  • 14. Income Statement Ending of our First Year REVENUE Food Sales Beverage Sales Total Revenue COST OF SALES Cost of Food Cost of Beverage Total Cost of Sales $380,708.64 72,049.64 $452,758.28 95,177.16 20,894.40 116,071.56 Gross Profit OPERATING EXPENSES Payroll Payroll Taxes Marketing Utilities Total Operating Expenses 336,686.72 135,200.00 16,224.00 15,816.00 5,400.00 172,640.00 INCOME BEFORE FIXED EXPENSES FIXED EXPENSES Loan Rent Depreciation Insurance Total Fixed Expenses NET INCOME 164,046.72 42,000.00 32,640.00 41,485.00 2,000.00 118,125.00 $45,921.72
  • 15. Work Cited "Cosi, Inc. Competition." Cosi, Inc. Names of Competitors. Hoover's Inc, n.d. Web. 16 Oct. 2012. <http://www.hoovers.com/companyinformation/cs/competition.Cosi_Inc.ee1bf83aebf61766.html>. CoStar Realty Information, Inc. "SHOWCASE Your Commercial Property Listings!" Commercial Property Listings. CoStar Realty Information, Inc, 1997-2012. Web. 17 Oct. 2012. <http://www.showcase.com/>. Costo Wholesale. (n.d.). Retrieved 10 8, 2012. <www.costco.com>. “Facts at a Glance." Research & Insights: Facts. N.p., n.d. Web. 17 Oct. 2012. <http://www.restaurant.org/research/facts/>. Feinstein, Andrew Hale, and John M. Stefanelli. Purchasing: Selection and Procurement for the Hospitality Industry. New York: John Wiley and Sons, 2005. Print. "Fresh Bagels, Bagel Sandwiches, Coffee & Espresso | Einstein Bros Bagels." Fresh Bagels, Bagel Sandwiches, Coffee & Espresso | Einstein Bros Bagels. Einstein Noah Restaurant Group, Inc, 2012. Web. 17 Oct. 2012. <http://www.einsteinbros.com/>. "Galasource | Service. Period!" Restaurant Equipment Supply. Galasource Ventures, 20032012. Web. 17 Oct. 2012. <http://www.galasource.com/>. George R Ruhl & Son, Inc. (n.d.). Retrieved 10 8, 2012. <www.grruhl.com>. Hoffman's Quality Meats. (n.d.). Retrieved 10 8, 2012. <http://www.hoffmanmeats.com>. "Home Products Bakery Equipment." Bakery Equipment at Bakery Equipment.com. Bakery Equipment.com, Inc, 2000-2002. Web. 17 Oct. 2012. <http://www.bakeryequipment.com/bakery-equipment/bakery-equipment.htm>. Hsu, Tiffany. "Fast-casual Restaurants Gobble up Market Share." Los Angeles Times. Los Angeles Times, 22 Dec. 2011. Web. 16 Oct. 2012. <http://articles.latimes.com/2011/dec/22/business/la-fi-fast-casual-20111222>. Kentlands. (n.d.). Retrieved 10 7, 2012. <http://www.kentlandsusa.com>. Montgomery County Census. (n.d.). Retrieved 10 8, 2012. <http://quickfacts.census.gov/qfd/states/24/24031.html>. "Panera Bread › Home." Panera Bread › Home. Panera Bread, 1999-2012. Web. 17 Oct. 2012. <http://www.panerabread.com/>. "Panera Bread Company Case Study." Espire Marketing. Espire Marketing, 16 Apr. 2010. Web. 16 Oct. 2012. <http://www.espiremarketing.org/panera-bread-company-case-study/>.

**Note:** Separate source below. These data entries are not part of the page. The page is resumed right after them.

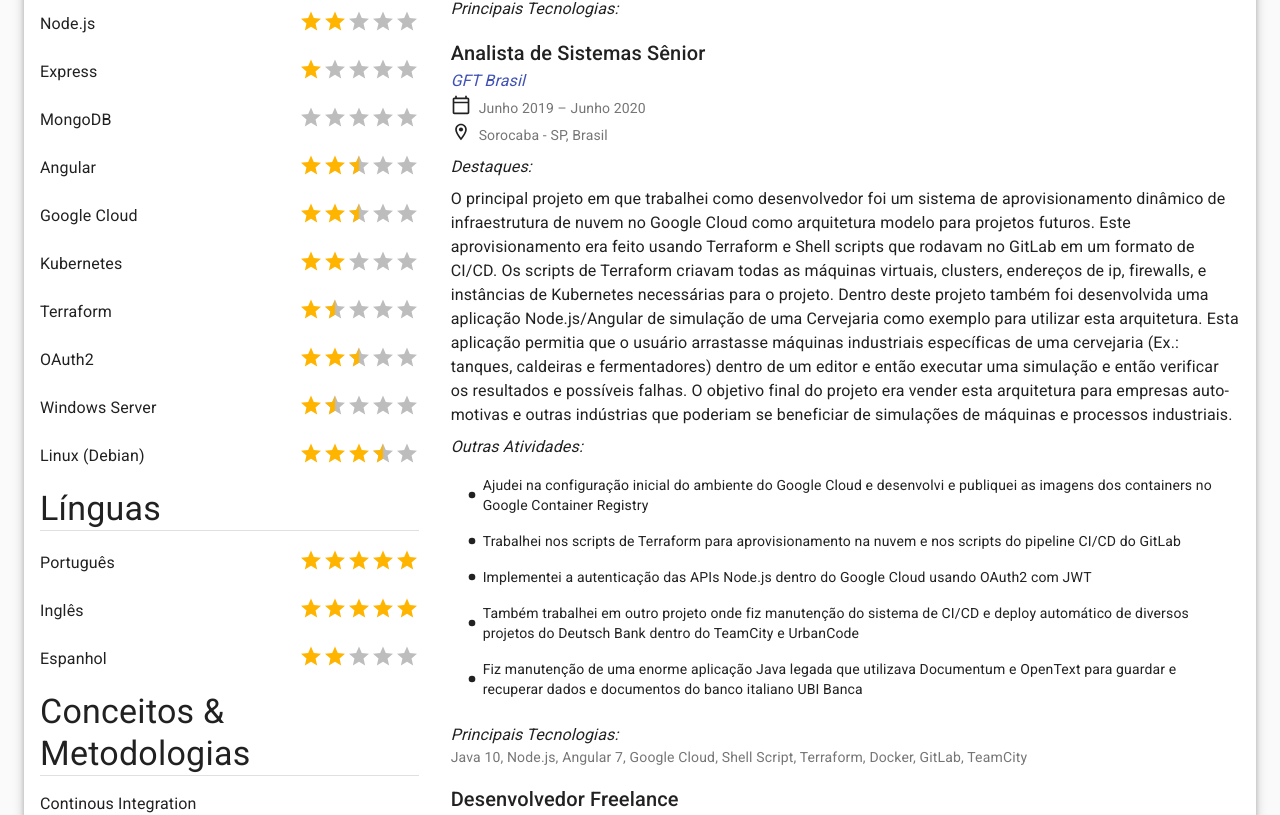
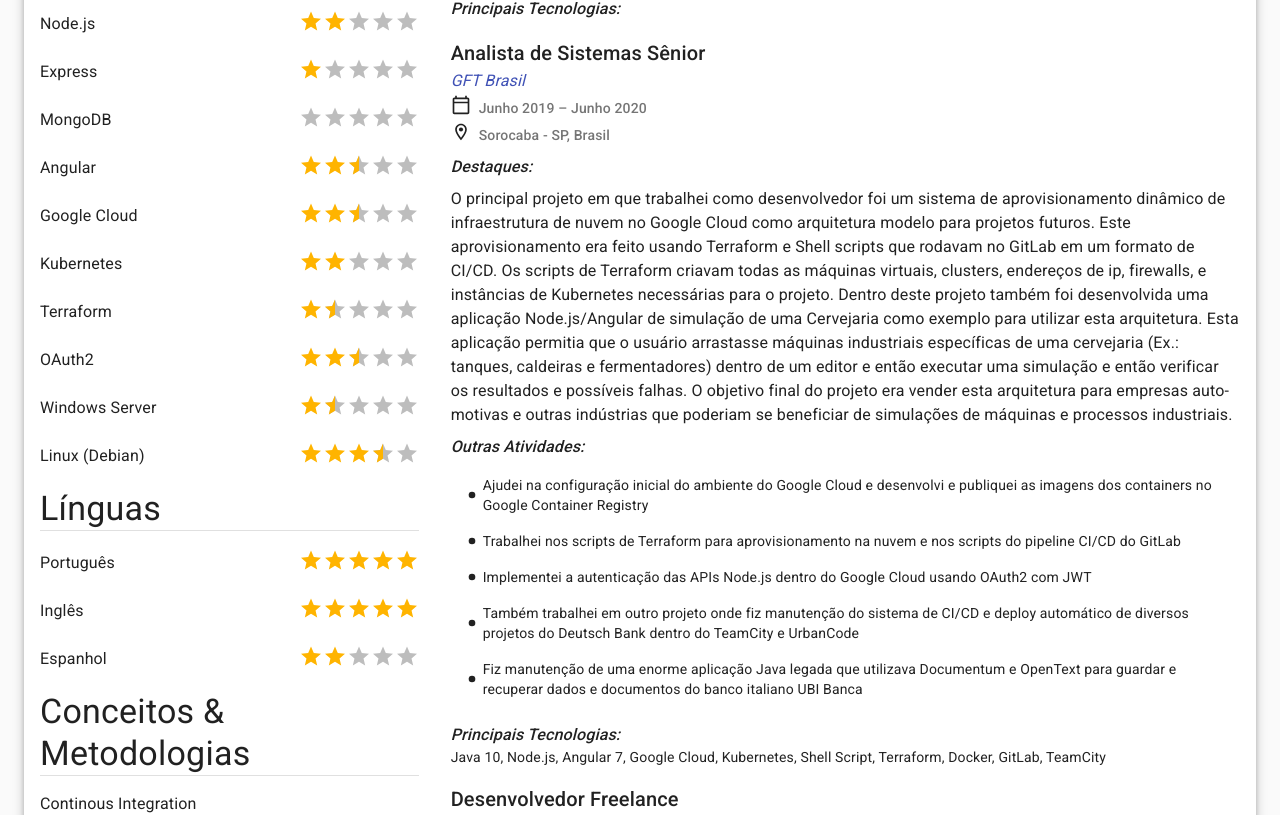
Before and after one commit to eduardopvm/react-cv, a React (Create React App) app: page / in a window 1280 px wide. Shown: the part 996-1811 px from the top of the page. Built offline with nearby package versions, Linux system fonts and the light colour scheme.

Commit message:
minor typography changes to work history

```diff
--- a/src/data/cv_data_en.json
+++ b/src/data/cv_data_en.json
@@ -29,7 +29,7 @@
         "FUBAR",
         "FUBAR"
       ],
-      "technologies": ["Java 10", "Node.js", "Angular 7", "Google Cloud", "Shell Script", "Terraform", "Docker", "GitLab", "TeamCity"]
+      "technologies": ["Java 10", "Node.js", "Angular 7", "Google Cloud", "Kubernetes", "Shell Script", "Terraform", "Docker", "GitLab", "TeamCity"]
     },
     {
       "role": "Desenvolvedor Freelance",
--- a/src/data/cv_data_pt.json
+++ b/src/data/cv_data_pt.json
@@ -31,7 +31,7 @@
         "Também trabalhei em outro projeto onde fiz manutenção do sistema de CI/CD e deploy automático de diversos projetos do Deutsch Bank dentro do TeamCity e UrbanCode",
         "Fiz manutenção de uma enorme aplicação Java legada que utilizava Documentum e OpenText para guardar e recuperar dados e documentos do banco italiano UBI Banca"
       ],
-      "technologies": ["Java 10", "Node.js", "Angular 7", "Google Cloud", "Shell Script", "Terraform", "Docker", "GitLab", "TeamCity"]
+      "technologies": ["Java 10", "Node.js", "Angular 7", "Google Cloud", "Kubernetes", "Shell Script", "Terraform", "Docker", "GitLab", "TeamCity"]
     },
     {
       "role": "Desenvolvedor Freelance",
--- a/src/main_content/WorkHistoryItem.js
+++ b/src/main_content/WorkHistoryItem.js
@@ -22,13 +22,15 @@
     minWidth: "1rem !important",
   },
   summary: {
-    position: "relative",
     marginTop: "0.5rem"
   },
-  label: {
-    position: "relative",
+  details: {
+    fontWeight: 500
+  },
+  subsection: {
     marginTop: "0.5rem",
-    fontStyle: "oblique"
+    fontStyle: "oblique",
+    fontWeight: 500
   }
 });
 
@@ -80,7 +82,7 @@
       {/* Job date */}
       <Typography component="div">
         <CalendarTodayOutlinedIcon fontSize="small" className={classes.icon} />
-        <Typography variant="body2" color="textSecondary" display="inline">
+        <Typography variant="body2" color="textSecondary" display="inline" className={classes.details}>
           {props.history.job_start} &ndash; {props.history.job_end}
         </Typography>
       </Typography>
@@ -88,22 +90,22 @@
       {/* Job Location */}
       <Typography component="div">
         <LocationOnOutlinedIcon fontSize="small" className={classes.icon} />
-        <Typography variant="body2" color="textSecondary" display="inline">
+        <Typography variant="body2" color="textSecondary" display="inline" className={classes.details}>
           {props.history.location}
         </Typography>
       </Typography>
 
       {/* Job Highlights */}
-      <Typography variant="body1" className={classes.label} display="block">{t('workHighlights')}:</Typography>
+      <Typography variant="body1" className={classes.subsection} display="block">{t('workHighlights')}:</Typography>
       <Typography variant="body1" className={classes.summary}>{props.history.description}</Typography>
-      <Typography variant="body1" className={classes.label} display="block">{t('workSummary')}:</Typography>
+      <Typography variant="body1" className={classes.subsection} display="block">{t('workSummary')}:</Typography>
 
       {/* Other Activities */}
       <List dense>{highlights}</List>
 
       {/* Main Technologies */}
-      <Typography variant="body1" className={classes.label} display="block">{t('workTechnologies')}:</Typography>
-      <Typography variant="body2" color="textSecondary">{technologies}</Typography>
+      <Typography variant="body1" className={classes.subsection} display="block">{t('workTechnologies')}:</Typography>
+      <Typography variant="body2">{technologies}</Typography>
     </Box>
   );
 }
```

  • 16. "Product Life Cycle." Product Life Cycle. Internet Center for Management and Business Administration, n.d. Web. 17 Oct. 2012. <http://www.quickmba.com/marketing/product/lifecycle/>. Sam's Club. (n.d.). Retrieved 10 8, 2012. <http://www.samsclub.com>. Shoemaker, Stowe, and Margaret Shaw. Marketing Essentials in Hospitality and Tourism: Foundations and Practices. Upper Saddle River, NJ: Pearson/Prentice Hall, 2008. Print. "Table C.— BEA Rates of Depreciation, Service Lives, Declining-BalanceRates, and HultenWykoff Categories." Table C.— BEA Rates of Depreciation, Service Lives,DecliningBalance Rates, and Hulten-Wykoff Categories. Hulten-Wykoff Category, n.d. Web. 17 Oct. 2012. <http://www.bea.gov/scb/account_articles/national/wlth2594/tableC.htm>.

×